● **Input data**

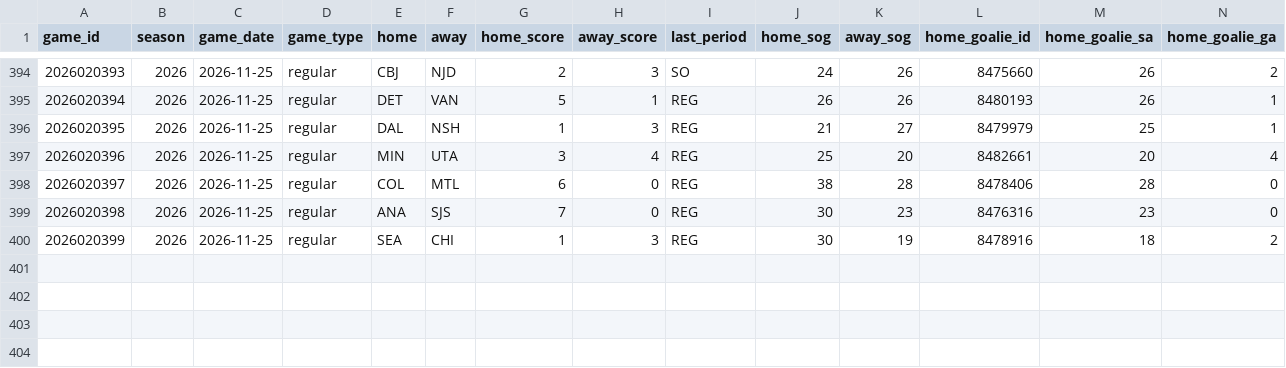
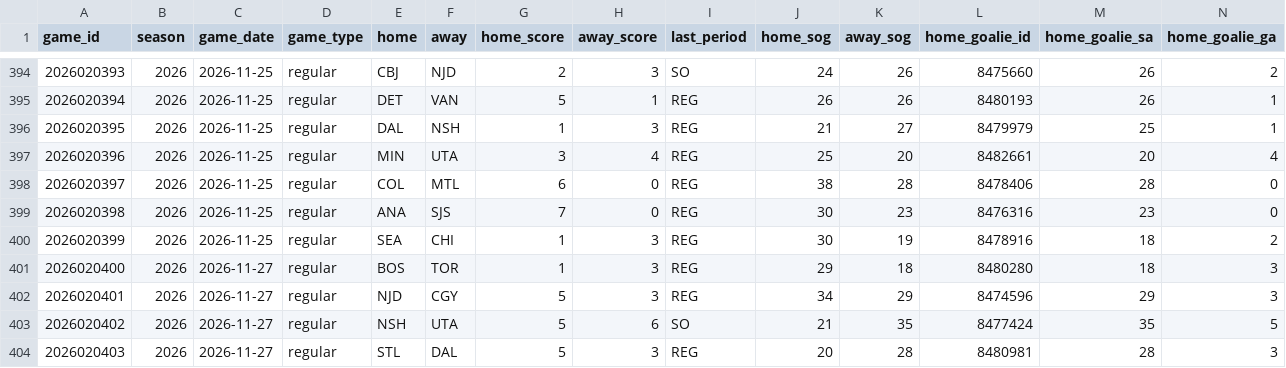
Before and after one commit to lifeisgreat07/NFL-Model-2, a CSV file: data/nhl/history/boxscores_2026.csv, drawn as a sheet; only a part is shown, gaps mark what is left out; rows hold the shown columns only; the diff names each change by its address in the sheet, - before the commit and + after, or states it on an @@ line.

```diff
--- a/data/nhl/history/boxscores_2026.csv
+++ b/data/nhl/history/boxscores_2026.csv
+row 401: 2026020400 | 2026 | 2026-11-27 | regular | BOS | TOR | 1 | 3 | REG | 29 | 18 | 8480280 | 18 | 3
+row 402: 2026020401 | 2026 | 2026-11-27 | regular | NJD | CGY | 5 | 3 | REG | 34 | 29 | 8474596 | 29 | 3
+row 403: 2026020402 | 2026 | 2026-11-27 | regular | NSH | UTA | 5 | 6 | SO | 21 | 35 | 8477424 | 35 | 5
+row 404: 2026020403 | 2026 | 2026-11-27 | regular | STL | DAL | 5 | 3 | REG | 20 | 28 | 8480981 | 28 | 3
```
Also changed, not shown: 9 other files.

● **Instructions for the task**
Restate the whole of the material word for word without the pictures.

● **Task result**
Before and after one commit to lifeisgreat07/NFL-Model-2, a CSV file: data/nhl/history/boxscores_2026.csv, drawn as a sheet; only a part is shown, gaps mark what is left out; rows hold the shown columns only; the diff names each change by its address in the sheet, - before the commit and + after, or states it on an @@ line.

```diff
--- a/data/nhl/history/boxscores_2026.csv
+++ b/data/nhl/history/boxscores_2026.csv
+row 401: 2026020400 | 2026 | 2026-11-27 | regular | BOS | TOR | 1 | 3 | REG | 29 | 18 | 8480280 | 18 | 3
+row 402: 2026020401 | 2026 | 2026-11-27 | regular | NJD | CGY | 5 | 3 | REG | 34 | 29 | 8474596 | 29 | 3
+row 403: 2026020402 | 2026 | 2026-11-27 | regular | NSH | UTA | 5 | 6 | SO | 21 | 35 | 8477424 | 35 | 5
+row 404: 2026020403 | 2026 | 2026-11-27 | regular | STL | DAL | 5 | 3 | REG | 20 | 28 | 8480981 | 28 | 3
```
Also changed, not shown: 9 other files.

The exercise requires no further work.